■ SOURCE INFORMATION:

***

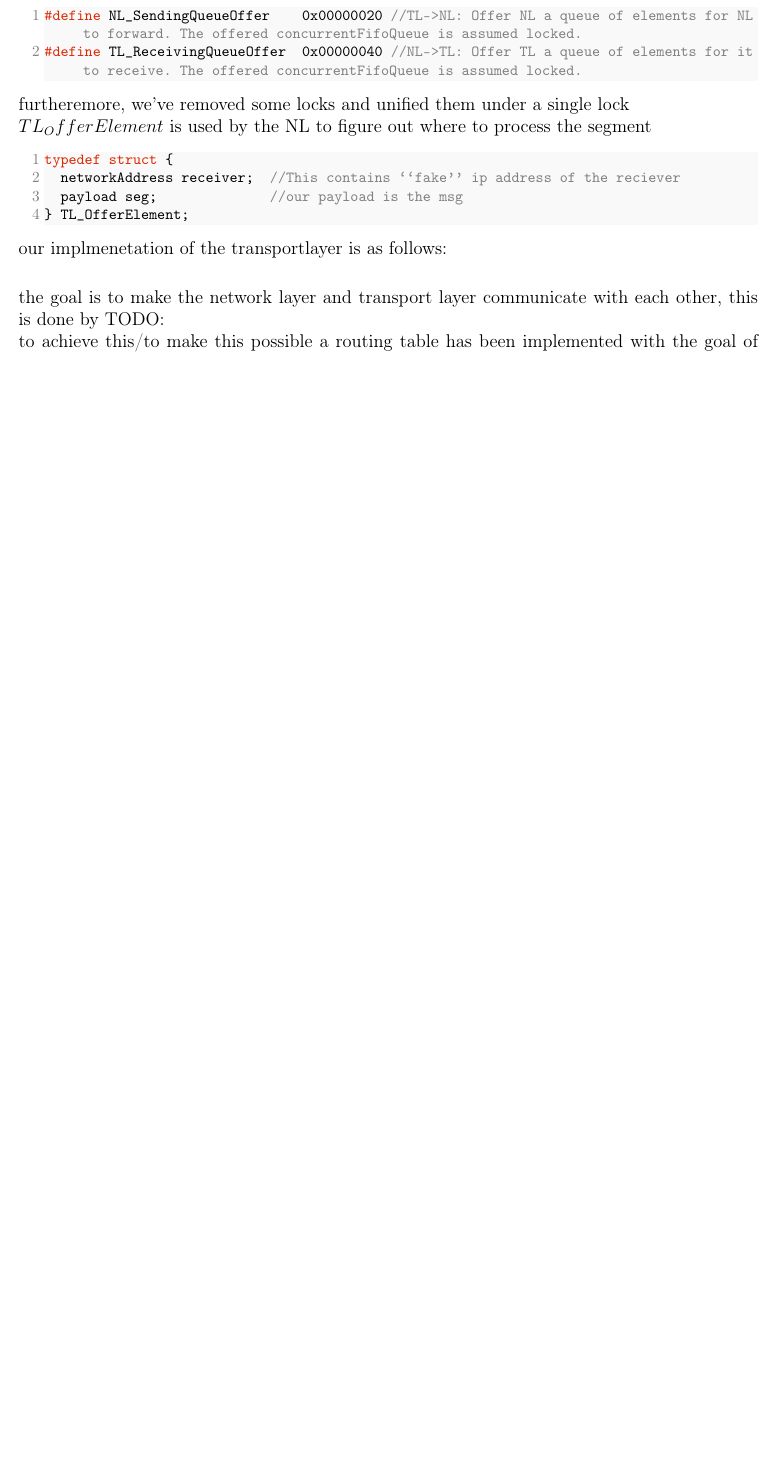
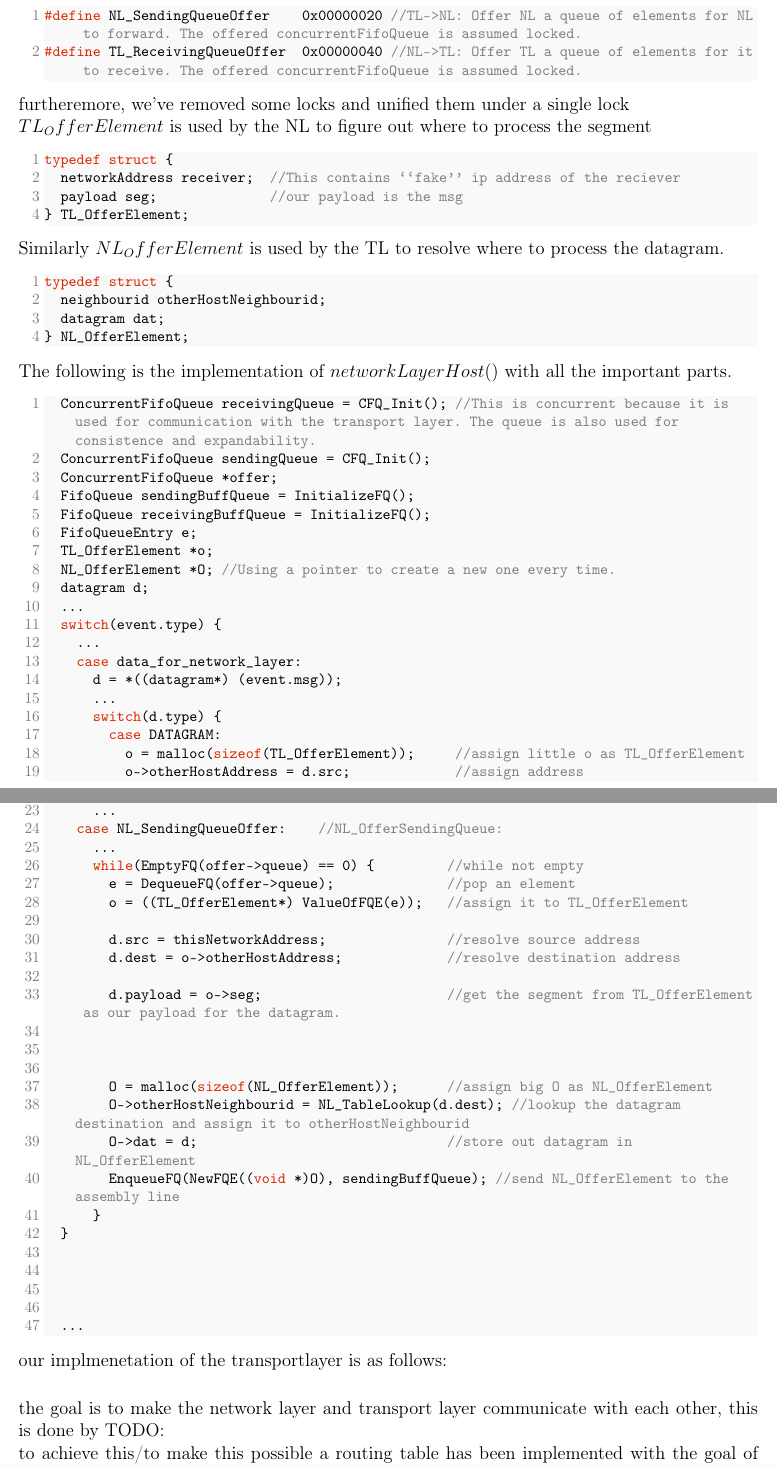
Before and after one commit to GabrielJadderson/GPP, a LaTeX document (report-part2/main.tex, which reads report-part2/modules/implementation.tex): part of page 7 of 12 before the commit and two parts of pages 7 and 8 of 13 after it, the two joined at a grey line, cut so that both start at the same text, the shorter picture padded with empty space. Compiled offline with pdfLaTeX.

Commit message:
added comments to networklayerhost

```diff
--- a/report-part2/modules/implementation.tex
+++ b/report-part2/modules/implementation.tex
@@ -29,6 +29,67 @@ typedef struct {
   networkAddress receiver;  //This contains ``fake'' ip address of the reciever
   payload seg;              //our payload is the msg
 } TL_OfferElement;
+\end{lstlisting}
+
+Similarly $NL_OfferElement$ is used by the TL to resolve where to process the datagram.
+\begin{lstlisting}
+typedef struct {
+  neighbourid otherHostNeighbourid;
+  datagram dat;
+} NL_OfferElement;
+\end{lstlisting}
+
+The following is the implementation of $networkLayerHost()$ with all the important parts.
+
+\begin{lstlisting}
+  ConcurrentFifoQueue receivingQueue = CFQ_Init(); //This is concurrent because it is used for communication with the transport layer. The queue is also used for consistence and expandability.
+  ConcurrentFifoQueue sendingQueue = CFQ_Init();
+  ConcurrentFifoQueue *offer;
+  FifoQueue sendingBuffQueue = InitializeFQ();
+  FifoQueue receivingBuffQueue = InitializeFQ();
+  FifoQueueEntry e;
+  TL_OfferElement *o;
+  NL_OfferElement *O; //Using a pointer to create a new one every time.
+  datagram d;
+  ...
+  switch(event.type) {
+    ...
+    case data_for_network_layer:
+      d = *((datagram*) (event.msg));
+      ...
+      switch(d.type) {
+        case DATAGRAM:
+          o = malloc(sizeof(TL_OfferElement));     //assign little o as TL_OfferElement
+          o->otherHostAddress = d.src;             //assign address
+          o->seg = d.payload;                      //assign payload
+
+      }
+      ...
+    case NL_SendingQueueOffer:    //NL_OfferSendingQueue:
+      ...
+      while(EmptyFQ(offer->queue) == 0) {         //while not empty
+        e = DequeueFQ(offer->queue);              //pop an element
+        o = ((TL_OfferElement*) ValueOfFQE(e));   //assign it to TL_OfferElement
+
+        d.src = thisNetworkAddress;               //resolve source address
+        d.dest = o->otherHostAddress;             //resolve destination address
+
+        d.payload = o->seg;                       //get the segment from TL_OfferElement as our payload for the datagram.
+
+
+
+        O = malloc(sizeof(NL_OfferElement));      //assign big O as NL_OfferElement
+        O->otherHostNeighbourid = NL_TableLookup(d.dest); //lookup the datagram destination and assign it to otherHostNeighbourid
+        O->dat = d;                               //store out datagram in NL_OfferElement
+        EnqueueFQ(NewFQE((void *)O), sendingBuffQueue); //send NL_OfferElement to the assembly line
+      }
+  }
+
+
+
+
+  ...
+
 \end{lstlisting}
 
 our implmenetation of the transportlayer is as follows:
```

***

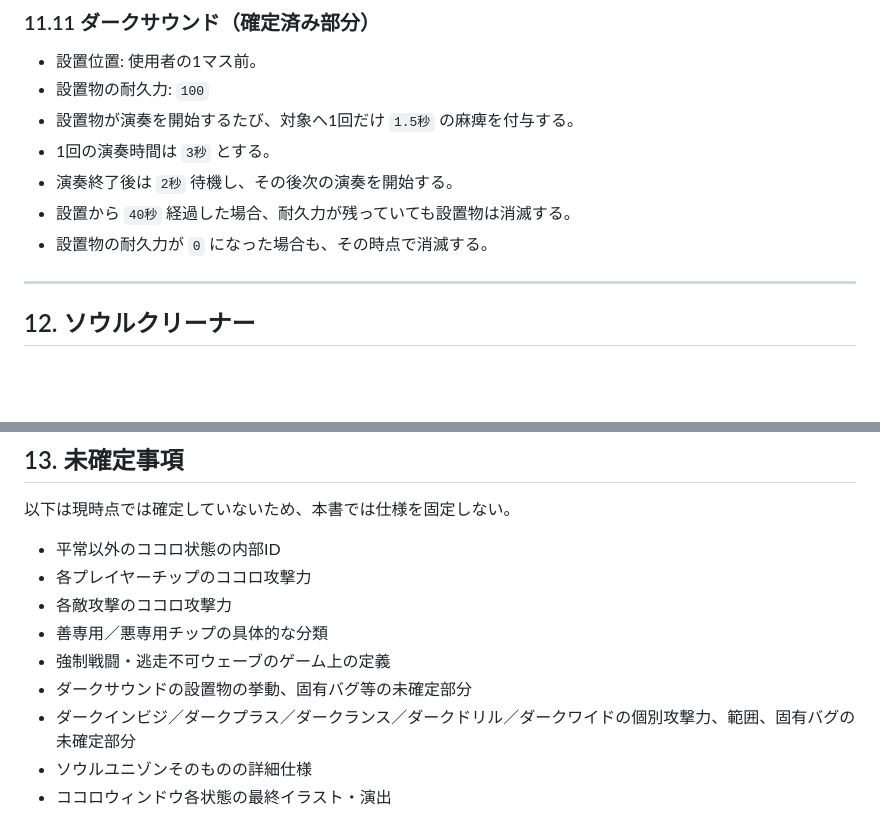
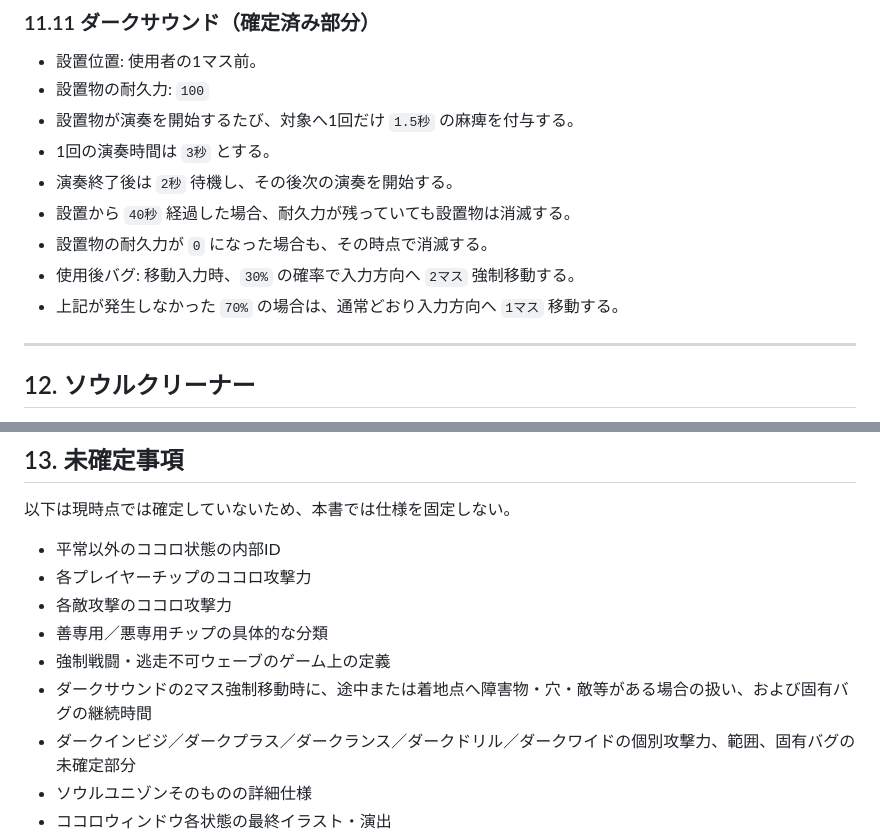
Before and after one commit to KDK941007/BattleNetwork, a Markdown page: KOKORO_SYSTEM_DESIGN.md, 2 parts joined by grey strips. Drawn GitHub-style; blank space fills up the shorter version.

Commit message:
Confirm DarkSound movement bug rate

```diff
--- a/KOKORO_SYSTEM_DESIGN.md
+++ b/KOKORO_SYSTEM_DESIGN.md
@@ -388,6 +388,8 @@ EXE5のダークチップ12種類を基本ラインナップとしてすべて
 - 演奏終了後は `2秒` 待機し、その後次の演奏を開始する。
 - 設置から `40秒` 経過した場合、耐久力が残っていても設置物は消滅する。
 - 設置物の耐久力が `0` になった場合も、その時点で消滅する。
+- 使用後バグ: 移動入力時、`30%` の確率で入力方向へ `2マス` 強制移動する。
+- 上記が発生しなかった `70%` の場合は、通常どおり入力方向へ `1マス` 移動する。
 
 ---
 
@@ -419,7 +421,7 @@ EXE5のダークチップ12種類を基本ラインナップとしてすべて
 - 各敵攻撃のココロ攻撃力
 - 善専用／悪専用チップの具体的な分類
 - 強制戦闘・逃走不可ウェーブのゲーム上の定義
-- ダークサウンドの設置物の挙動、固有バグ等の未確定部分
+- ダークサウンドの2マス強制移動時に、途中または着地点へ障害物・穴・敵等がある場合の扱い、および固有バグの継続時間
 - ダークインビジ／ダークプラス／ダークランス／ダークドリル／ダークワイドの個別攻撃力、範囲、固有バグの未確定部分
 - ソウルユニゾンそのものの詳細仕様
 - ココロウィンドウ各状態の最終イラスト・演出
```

***

■ TASK REQUIREMENTS:
Which of the lines above include the word "grey"? Copy each of them.

■ EXERCISE SOLUTION:
Before and after one commit to GabrielJadderson/GPP, a LaTeX document (report-part2/main.tex, which reads report-part2/modules/implementation.tex): part of page 7 of 12 before the commit and two parts of pages 7 and 8 of 13 after it, the two joined at a grey line, cut so that both start at the same text, the shorter picture padded with empty space. Compiled offline with pdfLaTeX.
Before and after one commit to KDK941007/BattleNetwork, a Markdown page: KOKORO_SYSTEM_DESIGN.md, 2 parts joined by grey strips. Drawn GitHub-style; blank space fills up the shorter version.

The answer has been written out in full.